• Data to process
* * * * * * *

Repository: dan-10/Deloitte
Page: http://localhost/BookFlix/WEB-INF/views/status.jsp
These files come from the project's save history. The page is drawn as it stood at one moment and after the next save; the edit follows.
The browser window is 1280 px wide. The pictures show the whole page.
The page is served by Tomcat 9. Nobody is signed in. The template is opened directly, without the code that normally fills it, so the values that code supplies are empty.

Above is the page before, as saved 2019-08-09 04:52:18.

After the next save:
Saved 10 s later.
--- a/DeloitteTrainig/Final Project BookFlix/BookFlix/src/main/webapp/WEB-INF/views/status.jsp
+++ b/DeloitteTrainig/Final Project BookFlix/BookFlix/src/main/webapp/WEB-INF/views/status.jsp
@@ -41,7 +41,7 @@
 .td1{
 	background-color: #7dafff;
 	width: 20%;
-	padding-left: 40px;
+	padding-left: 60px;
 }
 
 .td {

* * * * * * *

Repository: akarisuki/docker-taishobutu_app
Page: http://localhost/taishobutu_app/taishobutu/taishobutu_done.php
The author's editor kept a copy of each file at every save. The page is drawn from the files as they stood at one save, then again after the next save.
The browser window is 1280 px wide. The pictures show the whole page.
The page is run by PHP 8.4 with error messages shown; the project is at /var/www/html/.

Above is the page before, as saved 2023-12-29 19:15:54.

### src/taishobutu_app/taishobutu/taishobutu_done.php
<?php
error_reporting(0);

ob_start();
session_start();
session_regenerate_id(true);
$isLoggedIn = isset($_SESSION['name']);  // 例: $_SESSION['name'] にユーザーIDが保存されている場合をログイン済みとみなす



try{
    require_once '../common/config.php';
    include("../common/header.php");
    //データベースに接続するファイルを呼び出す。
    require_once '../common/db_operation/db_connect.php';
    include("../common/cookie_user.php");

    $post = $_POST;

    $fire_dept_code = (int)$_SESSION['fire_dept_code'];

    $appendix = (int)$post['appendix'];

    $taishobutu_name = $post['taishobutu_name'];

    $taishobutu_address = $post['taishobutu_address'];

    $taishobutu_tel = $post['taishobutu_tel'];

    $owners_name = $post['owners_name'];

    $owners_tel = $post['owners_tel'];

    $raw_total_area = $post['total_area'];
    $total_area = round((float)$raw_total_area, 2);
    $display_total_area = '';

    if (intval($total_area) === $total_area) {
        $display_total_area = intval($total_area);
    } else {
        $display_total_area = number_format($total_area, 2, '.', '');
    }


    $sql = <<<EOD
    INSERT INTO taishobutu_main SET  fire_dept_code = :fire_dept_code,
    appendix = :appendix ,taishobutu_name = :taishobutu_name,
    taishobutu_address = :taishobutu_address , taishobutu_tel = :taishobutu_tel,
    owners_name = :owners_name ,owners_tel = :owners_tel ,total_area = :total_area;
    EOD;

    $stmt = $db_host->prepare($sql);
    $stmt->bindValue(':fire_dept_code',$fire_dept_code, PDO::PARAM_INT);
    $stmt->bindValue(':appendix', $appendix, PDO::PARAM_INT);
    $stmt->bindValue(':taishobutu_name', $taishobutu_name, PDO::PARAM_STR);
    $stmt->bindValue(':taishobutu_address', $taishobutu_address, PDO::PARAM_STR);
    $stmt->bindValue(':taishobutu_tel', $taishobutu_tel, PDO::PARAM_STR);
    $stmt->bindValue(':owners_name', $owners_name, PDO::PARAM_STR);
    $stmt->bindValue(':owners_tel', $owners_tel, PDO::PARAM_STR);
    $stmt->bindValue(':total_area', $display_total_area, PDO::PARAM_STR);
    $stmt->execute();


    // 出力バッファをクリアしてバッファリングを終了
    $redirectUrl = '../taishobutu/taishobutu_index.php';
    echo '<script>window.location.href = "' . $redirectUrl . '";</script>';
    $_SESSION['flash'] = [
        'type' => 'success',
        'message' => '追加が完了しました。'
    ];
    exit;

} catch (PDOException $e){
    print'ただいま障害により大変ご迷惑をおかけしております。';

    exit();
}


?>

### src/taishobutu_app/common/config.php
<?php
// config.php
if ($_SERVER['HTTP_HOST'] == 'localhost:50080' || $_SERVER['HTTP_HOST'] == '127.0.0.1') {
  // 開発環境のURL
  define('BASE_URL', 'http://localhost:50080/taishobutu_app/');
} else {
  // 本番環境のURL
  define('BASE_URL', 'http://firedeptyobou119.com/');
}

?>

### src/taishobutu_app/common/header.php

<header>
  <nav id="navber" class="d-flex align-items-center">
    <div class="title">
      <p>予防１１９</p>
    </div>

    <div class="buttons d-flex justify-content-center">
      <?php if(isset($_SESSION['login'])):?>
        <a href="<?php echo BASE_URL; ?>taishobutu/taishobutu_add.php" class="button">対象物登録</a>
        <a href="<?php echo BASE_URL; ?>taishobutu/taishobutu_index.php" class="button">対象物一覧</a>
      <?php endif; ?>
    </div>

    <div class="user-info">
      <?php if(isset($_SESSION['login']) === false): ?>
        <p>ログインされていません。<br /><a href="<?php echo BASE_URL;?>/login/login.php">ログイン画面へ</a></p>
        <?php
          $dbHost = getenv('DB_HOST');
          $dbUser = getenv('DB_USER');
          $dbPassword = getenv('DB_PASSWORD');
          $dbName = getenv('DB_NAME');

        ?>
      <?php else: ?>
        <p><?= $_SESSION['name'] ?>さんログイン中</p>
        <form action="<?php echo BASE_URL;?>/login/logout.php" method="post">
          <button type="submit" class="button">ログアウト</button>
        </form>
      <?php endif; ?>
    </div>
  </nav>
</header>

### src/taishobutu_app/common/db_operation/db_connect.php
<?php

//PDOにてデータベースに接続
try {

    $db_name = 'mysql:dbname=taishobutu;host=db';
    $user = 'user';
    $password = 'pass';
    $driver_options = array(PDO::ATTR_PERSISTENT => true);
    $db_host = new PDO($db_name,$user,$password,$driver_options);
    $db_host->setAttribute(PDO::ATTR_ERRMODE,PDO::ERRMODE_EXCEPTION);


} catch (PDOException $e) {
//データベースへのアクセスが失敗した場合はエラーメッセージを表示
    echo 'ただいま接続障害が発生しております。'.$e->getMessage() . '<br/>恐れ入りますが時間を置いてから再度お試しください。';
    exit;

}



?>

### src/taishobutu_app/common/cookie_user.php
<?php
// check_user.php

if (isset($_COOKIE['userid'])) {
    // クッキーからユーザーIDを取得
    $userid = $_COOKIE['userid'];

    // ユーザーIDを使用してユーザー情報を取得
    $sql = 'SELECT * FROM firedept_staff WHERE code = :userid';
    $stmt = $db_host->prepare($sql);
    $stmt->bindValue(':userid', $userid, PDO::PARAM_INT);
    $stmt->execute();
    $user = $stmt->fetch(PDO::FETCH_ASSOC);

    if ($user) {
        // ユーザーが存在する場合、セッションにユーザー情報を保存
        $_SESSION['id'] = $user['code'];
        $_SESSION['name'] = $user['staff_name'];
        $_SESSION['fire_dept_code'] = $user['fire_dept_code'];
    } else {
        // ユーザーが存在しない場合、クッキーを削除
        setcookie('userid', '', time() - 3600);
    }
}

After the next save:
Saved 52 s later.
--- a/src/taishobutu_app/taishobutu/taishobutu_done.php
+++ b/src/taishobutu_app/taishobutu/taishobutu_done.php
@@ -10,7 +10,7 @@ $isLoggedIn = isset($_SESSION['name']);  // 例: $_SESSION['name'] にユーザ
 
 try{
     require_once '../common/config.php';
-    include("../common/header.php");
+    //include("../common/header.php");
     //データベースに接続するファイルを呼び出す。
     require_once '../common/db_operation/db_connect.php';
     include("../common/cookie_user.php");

* * * * * * *

• Requirement
Pull out each line of the records holding the string "Above".

• Response below
Above is the page before, as saved 2019-08-09 04:52:18.
Above is the page before, as saved 2023-12-29 19:15:54.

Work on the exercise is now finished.